Muscat – Iran and Saudi Arabia thanked Oman and Iraq for facilitating talks between the two, which led to resumption of diplomatic relations.
In Friday’s statement, Iran and Saudi Arabia said they “thank the Republic of Iraq and the Sultanate of Oman for hosting the talks held between the two sides in 2021 and 2022 as well as the leaders and government of the People’s Republic of China for hosting and supporting the talks held in that country”.
Welcoming the trilateral statement, Oman hoped that resumption of ties will contribute to strengthening the pillars of security and stability in the region and consolidating positive and constructive cooperation that benefit all peoples of the region and the world.
H E Sayyid Badr al Busaidi, Foreign Minister, received a phone call from his Iranian counterpart Hossein Amir-Abdollahian on Friday, when the latter thanked Oman for hosting Saudi-Iran talks in Muscat, which culminated in the agreement to resume diplomatic relations.
Iran, Saudi to restore ties
Regional powerhouses Iran and Saudi Arabia agreed on Friday to restore ties and reopen diplomatic missions in a surprise, Chinese-brokered announcement that could have wide-ranging implications across the Middle East.
In a trilateral statement, Iran and Saudi Arabia said they would reopen embassies and missions within two months and implement security and economic cooperation deals signed more than 20 years ago.

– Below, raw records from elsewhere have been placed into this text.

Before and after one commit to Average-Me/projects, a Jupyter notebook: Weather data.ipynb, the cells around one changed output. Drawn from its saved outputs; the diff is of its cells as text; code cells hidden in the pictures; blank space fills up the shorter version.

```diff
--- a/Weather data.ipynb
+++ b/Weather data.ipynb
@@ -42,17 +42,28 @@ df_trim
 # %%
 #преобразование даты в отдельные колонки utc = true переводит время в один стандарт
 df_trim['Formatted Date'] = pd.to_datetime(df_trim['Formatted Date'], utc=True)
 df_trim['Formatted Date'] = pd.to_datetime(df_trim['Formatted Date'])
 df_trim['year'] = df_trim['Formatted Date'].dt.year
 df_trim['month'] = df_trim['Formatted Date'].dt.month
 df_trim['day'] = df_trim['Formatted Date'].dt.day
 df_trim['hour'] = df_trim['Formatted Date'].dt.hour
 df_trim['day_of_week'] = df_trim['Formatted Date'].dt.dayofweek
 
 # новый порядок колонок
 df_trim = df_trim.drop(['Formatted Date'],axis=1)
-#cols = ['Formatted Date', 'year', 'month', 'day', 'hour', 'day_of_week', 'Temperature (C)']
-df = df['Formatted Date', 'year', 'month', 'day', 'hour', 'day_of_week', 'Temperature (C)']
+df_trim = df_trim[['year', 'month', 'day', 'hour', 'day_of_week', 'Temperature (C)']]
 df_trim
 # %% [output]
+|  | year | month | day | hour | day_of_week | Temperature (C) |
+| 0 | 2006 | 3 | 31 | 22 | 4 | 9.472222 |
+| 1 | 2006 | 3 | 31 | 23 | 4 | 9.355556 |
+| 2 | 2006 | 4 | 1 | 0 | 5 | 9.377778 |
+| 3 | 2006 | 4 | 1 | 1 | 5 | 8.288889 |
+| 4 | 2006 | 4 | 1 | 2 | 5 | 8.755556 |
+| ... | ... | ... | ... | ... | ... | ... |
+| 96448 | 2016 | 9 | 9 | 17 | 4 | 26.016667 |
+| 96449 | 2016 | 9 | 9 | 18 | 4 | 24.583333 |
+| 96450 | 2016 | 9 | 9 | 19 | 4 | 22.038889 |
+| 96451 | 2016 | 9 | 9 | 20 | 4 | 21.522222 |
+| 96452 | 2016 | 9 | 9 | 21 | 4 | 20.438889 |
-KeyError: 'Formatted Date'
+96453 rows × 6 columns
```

Riyadh cut ties after Iranian protesters attacked Saudi diplomatic missions in 2016 following the Saudi execution of revered Shiite cleric Nimr al-Nimr – just one in a series of flashpoints between the two longstanding rivals.
Friday’s announcement, which follows five days of previously unannounced talks in Beijing and several rounds of dialogue in Iraq and Oman, caps a broader realignment and efforts to ease tensions in the region.
“Following talks, the Islamic Republic of Iran and the Kingdom of Saudi Arabia have agreed to resume diplomatic relations and reopen embassies and missions within two months,” said the joint statement, which was published by both countries’ official media.
The detente between Saudi Arabia, the world’s biggest oil exporter, and Iran, a pariah for Western governments over its nuclear activities, has the potential to reshape relations across the region.
Iran and Saudi Arabia support rival sides in several conflict zones including Yemen, where the Huthi rebels are backed by Tehran and Riyadh leads a military coalition supporting the government. The two sides also vie for influence in Syria, Lebanon and Iraq.
“It kind of sets the scene for the region’s two superpowers to start to hash out their differences,” said Dina Esfandiary of the International Crisis Group.
“The potential downside of that, of course, is that if they are the ones who are divvying up the region and sorting things out amongst themselves, you start to lose sight of regional contexts and grievances, which could potentially be problematic.”
Iran’s Foreign Minister Hossein Amir-Abdollahian welcomed the rapprochement and said Tehran will “actively prepare other regional initiatives”.
He tweeted, “The return to normal relations between Tehran and Riyadh offers great opportunities to the two countries, the region and the Muslim world.”
Saudi Arabia’s top diplomat Prince Faisal bin Farhan al Saud said the agreement stems from the kingdom’s preference for “political solutions and dialogue” – an approach it wants to see become the norm in the region.
The White House welcomed the deal, but said it remains to be seen whether the Iranians will “meet their obligations”.